In particular, high-risk groups of people include are those above the ages of 65 years old and those with pre-existing conditions. Doctors have warned that individuals who have chronic illnesses such as asthma, diabetes, cancer, and other chronic respiratory diseases are at a higher risk of developing serious complications after contracting COVID-19. Those 65 years or older or who are immunocompromised are also more susceptible to more dangerous symptoms of the disease.

Signs and symptoms of COVID-19

The three major symptoms of COVID-19 are fever, cough, and shortness of breath. In recent developments, it was seen that one of the initial signs of someone who has contracted COVID-19 is the loss of taste and/or smell. Symptoms typically appear anywhere between 2 to 14 days after exposure and in healthier individuals, these symptoms can be maintained and managed without the use of any hospital or medical equipment.

In certain cases, these symptoms do worsen and might require urgent medical care. Some of the more dangerous and serious symptoms are,

  • Chest pains or pressure
  • Difficulty breathing
  • New confusion
  • Bluish lips or face

Any individual experiencing these symptoms should seek immediate medical attention and go to an emergency department in a nearby hospital. Many individuals who have experienced these symptoms require ventilators and additional medical care to manage respiratory functions and pain. They will also need to be quarantined for a minimum of 14 days or five days until after symptoms have improved, whichever is longer.

How does COVID-19 spread

The main form of transmission for COVID-19 is through respiratory droplets that are produced when a person talks, coughs or sneezes. These droplets may be inhaled by a person in close range or touched from surfaces that they land on.

Many people without symptoms of COVID-19 can also carry and spread the disease. Droplets survive on surfaces for hours and can be picked up by anyone who comes into contact with those surfaces. Hence it is always important to wash your hands and maintain social distancing of at least 6 feet from one another.

What to do if you have been exposed to COVID-19

Doctors warn that anyone might be infected with COVID-19 and many who have contracted the disease show little to no symptoms. Anyone can be exposed to COVID-19 if they live with a sick person in the same home, are caring for a person with COVID-19, or have come into contact with someone with COVID-19.

If you suspect or know that you have been exposed to someone with COVID-19, it is important to understand the risks and monitor for symptoms immediately. Within the first 14 days, check for fever or coughing. Even if you do not show symptoms, you should stay home and avoid going to public or crowded places where you might then expose the disease to others around you.

If you do develop symptoms, a self-quarantine is the best way to prevent spreading the disease. Contact your doctor’s office to inform them of your symptoms. Your doctor will want to monitor your health and may also request for you to be tested should your symptoms get worse.

Currently, there are no vaccines or treatments for those who have contracted COVID-19. Medical staff in hospitals are only able to help manage and symptoms and try to prevent any respiratory infections from becoming worse.

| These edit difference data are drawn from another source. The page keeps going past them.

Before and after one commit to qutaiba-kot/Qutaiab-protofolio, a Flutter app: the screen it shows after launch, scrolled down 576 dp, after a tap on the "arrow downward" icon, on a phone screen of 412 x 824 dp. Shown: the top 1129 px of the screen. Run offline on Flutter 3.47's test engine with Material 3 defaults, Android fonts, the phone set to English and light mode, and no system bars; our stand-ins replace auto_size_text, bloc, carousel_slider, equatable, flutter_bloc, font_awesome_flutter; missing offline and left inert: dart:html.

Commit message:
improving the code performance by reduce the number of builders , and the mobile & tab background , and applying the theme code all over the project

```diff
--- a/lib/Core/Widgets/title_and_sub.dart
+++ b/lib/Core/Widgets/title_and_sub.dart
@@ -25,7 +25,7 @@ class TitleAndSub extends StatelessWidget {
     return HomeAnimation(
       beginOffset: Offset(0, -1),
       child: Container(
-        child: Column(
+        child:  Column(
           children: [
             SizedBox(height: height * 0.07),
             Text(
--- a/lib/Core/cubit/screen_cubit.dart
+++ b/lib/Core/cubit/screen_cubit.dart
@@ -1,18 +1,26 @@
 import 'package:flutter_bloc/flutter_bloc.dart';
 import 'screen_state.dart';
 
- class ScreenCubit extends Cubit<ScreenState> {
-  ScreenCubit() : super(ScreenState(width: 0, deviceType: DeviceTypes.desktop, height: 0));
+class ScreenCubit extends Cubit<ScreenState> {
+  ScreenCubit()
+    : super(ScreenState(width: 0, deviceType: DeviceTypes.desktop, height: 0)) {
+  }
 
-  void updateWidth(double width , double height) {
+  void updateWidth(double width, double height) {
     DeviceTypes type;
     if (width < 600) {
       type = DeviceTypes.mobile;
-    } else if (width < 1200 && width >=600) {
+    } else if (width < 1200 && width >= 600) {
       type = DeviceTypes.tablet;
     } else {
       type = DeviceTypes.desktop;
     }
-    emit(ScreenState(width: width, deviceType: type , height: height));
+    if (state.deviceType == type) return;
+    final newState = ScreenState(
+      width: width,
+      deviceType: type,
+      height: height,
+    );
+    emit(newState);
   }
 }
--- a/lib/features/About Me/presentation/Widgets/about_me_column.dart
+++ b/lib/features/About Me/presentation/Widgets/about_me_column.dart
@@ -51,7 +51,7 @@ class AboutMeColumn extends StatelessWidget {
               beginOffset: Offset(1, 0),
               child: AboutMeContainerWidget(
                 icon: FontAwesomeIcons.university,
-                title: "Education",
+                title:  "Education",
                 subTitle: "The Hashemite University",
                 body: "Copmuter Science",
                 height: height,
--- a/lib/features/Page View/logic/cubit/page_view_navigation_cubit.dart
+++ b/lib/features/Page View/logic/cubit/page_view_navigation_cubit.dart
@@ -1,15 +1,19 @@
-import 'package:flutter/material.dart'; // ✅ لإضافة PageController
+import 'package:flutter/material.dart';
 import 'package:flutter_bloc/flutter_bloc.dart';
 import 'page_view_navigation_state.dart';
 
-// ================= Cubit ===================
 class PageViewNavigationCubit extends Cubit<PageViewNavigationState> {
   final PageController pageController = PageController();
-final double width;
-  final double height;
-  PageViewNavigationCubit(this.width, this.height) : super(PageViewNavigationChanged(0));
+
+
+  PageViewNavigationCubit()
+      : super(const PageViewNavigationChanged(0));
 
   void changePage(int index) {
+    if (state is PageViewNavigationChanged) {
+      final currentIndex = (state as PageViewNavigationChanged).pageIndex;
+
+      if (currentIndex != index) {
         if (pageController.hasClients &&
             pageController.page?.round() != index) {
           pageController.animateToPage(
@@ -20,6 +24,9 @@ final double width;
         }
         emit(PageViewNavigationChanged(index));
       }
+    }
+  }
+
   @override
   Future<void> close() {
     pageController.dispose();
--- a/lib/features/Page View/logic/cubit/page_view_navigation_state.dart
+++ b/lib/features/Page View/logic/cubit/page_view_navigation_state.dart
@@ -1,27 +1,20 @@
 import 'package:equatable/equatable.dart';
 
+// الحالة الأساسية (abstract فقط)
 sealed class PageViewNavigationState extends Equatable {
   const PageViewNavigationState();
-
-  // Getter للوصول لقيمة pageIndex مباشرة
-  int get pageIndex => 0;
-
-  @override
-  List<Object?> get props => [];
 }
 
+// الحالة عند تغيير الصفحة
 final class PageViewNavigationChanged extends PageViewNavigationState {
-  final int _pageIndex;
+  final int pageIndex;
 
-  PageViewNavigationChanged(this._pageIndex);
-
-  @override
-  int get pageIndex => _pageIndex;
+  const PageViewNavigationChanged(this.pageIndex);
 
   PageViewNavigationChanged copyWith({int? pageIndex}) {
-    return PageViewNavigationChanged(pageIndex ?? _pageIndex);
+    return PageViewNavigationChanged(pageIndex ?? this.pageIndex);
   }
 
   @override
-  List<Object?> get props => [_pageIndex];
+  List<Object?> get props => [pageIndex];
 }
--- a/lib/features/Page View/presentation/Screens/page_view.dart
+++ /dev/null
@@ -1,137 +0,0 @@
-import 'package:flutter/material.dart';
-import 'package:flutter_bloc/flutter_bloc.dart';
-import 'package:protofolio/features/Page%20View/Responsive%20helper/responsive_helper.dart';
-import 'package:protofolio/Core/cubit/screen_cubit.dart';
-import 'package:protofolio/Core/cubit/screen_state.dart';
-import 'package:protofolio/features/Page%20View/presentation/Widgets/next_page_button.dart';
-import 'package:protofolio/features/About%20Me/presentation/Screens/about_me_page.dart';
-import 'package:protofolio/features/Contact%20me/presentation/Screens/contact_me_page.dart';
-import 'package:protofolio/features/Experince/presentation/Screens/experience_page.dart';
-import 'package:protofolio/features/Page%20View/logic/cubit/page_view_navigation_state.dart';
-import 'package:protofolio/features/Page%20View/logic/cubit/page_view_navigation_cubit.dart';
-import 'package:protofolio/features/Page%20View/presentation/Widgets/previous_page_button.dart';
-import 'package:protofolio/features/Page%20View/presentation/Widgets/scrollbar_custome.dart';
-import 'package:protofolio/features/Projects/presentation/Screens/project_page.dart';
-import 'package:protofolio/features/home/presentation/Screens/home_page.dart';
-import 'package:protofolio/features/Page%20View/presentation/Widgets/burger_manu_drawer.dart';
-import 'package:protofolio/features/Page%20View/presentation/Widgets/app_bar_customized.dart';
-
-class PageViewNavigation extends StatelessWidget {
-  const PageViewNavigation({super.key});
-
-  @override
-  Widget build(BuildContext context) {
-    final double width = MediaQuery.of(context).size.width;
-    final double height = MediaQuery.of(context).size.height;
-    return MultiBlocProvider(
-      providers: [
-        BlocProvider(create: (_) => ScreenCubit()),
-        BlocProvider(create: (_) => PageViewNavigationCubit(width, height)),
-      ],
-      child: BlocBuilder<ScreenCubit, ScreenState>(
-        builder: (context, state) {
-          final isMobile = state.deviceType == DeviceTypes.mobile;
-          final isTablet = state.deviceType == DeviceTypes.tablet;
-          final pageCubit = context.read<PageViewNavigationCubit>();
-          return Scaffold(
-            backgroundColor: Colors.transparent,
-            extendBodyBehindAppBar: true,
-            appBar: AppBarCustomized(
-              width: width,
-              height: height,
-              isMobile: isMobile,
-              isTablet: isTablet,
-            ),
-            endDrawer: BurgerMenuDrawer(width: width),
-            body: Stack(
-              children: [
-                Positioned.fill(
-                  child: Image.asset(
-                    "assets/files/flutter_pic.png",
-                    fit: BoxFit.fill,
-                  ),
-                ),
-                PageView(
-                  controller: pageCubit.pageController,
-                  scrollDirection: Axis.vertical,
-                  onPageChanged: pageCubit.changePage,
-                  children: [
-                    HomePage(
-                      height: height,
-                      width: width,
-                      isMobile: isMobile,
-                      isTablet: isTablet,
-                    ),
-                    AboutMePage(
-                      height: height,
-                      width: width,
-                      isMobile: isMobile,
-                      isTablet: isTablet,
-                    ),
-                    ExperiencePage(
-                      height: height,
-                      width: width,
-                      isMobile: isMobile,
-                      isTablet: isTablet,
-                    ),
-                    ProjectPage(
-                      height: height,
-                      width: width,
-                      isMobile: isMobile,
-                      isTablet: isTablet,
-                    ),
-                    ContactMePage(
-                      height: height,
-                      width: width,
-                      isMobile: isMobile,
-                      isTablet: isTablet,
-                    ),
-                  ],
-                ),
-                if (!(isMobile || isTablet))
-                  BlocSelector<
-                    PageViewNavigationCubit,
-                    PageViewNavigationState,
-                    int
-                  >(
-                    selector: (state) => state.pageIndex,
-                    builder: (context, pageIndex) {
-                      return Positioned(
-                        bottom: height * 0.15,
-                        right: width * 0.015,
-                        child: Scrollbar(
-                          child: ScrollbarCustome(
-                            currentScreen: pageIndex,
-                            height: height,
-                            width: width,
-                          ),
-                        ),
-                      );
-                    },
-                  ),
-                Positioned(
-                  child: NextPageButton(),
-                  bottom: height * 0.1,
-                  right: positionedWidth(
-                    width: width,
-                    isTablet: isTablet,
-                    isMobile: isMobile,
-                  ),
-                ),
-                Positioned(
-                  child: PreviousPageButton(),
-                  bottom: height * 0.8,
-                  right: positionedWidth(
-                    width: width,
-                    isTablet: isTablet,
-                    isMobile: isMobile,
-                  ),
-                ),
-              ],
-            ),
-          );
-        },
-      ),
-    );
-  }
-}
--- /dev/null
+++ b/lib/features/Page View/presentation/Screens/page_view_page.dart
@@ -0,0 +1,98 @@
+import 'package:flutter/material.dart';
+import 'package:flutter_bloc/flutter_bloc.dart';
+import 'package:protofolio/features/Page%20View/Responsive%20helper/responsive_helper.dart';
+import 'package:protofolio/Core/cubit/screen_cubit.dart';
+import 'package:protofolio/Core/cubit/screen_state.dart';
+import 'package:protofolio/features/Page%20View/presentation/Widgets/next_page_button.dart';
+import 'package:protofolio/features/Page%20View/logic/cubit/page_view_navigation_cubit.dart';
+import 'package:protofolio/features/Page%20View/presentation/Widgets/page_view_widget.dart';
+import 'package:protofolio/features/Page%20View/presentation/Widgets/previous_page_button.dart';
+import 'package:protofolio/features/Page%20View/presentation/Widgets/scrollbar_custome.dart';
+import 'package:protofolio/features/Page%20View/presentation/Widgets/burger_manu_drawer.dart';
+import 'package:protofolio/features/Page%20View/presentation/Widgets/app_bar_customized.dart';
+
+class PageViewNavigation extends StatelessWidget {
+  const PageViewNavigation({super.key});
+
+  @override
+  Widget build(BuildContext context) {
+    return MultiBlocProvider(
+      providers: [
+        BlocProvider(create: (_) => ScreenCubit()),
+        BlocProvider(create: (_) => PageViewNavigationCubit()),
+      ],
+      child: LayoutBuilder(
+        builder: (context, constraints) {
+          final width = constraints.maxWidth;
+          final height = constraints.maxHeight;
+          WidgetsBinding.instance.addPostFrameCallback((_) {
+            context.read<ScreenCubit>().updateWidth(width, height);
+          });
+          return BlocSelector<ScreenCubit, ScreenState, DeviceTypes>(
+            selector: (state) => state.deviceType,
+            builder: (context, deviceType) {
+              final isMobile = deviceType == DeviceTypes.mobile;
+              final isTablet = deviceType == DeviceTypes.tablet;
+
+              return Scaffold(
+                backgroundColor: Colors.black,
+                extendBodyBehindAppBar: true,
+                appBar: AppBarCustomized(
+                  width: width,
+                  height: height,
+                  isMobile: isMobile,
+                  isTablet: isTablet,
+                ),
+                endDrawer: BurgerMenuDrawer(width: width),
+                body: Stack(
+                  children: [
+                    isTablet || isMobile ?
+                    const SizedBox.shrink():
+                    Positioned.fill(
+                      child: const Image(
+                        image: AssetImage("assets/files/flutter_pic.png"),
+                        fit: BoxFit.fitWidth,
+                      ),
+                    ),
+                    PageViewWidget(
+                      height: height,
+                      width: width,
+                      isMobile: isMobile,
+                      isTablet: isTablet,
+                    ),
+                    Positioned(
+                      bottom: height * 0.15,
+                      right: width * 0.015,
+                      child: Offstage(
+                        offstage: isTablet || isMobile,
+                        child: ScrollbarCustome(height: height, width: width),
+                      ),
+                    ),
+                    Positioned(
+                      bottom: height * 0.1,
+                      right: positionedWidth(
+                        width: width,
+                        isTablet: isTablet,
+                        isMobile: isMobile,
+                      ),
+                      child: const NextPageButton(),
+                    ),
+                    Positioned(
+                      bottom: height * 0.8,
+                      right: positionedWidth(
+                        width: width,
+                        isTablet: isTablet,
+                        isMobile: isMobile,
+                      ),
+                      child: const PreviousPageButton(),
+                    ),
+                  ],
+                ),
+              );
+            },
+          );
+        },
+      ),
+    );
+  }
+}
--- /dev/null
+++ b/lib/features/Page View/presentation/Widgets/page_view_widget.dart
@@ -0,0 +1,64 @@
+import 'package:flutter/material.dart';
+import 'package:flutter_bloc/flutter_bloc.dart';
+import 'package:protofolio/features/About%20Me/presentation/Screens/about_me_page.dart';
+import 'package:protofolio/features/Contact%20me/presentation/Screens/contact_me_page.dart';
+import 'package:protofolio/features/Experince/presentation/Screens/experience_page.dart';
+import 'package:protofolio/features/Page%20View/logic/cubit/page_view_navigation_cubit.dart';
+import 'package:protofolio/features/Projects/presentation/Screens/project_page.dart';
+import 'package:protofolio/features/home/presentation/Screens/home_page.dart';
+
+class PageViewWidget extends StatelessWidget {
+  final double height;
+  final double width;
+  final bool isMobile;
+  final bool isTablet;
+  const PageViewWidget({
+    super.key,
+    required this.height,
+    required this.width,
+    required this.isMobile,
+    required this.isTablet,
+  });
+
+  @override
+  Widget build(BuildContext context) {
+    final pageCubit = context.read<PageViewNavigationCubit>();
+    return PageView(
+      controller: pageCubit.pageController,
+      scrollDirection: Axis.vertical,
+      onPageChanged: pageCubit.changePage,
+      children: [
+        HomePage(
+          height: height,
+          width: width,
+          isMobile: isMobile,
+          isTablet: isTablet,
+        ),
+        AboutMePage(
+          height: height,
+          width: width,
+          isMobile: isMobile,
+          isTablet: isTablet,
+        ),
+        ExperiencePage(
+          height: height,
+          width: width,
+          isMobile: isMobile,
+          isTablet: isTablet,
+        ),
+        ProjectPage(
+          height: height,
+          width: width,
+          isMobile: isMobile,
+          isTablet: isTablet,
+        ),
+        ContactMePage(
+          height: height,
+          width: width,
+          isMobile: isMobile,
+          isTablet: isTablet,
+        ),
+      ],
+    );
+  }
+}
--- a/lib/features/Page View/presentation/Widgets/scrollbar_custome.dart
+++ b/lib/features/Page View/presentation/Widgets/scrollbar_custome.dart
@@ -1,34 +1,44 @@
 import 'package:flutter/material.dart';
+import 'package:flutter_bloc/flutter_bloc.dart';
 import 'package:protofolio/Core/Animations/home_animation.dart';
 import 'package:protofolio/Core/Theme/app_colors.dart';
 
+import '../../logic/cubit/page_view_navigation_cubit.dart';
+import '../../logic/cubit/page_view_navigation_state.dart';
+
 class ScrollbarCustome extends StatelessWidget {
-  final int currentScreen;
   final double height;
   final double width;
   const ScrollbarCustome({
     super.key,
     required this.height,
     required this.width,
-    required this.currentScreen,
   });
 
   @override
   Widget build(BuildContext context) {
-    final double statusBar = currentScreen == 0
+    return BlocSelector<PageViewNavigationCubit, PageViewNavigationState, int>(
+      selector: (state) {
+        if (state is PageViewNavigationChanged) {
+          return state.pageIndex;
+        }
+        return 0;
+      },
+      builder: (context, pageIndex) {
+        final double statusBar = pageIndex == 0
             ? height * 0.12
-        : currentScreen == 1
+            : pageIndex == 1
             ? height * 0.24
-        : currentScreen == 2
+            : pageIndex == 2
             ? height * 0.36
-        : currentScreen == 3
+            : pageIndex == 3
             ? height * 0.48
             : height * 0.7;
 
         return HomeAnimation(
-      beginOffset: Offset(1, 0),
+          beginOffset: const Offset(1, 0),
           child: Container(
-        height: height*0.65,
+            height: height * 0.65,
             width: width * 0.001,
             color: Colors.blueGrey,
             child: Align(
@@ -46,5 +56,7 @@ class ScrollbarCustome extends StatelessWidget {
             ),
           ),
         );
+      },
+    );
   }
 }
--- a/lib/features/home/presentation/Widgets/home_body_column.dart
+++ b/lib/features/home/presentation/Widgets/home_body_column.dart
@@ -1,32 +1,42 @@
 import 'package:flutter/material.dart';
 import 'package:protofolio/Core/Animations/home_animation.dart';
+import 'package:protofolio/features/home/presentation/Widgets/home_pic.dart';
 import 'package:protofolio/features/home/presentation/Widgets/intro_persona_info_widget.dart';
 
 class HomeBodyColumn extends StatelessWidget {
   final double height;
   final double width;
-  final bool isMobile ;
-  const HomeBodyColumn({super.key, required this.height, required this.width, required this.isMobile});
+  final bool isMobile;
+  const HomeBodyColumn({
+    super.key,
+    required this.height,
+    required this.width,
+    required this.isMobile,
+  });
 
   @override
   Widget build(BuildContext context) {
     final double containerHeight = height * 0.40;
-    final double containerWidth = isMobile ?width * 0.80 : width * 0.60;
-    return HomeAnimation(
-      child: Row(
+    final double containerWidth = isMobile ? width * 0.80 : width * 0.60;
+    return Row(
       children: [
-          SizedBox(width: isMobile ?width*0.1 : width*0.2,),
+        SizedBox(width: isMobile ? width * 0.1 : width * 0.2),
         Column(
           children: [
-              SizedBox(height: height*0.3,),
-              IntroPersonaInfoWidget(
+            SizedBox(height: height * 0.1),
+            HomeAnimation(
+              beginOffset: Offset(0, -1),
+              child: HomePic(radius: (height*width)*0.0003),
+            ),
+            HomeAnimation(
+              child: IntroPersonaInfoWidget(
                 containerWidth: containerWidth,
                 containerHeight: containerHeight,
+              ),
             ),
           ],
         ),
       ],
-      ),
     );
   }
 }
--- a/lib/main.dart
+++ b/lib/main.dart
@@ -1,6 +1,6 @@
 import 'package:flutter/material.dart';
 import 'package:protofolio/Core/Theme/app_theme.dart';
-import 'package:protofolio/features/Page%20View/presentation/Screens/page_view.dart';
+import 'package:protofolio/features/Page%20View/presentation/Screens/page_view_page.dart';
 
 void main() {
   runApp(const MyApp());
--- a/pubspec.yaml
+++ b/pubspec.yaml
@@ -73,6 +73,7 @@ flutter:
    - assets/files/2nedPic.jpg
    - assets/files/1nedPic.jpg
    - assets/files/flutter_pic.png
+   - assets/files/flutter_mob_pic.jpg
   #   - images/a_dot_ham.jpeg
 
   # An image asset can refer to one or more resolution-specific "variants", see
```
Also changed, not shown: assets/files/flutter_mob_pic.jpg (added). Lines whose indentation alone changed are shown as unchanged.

It is important to always keep your distance and stay home to prevent spreading or contracting the disease. If you do have to go outside, wear a face mask and remember to wash your hands.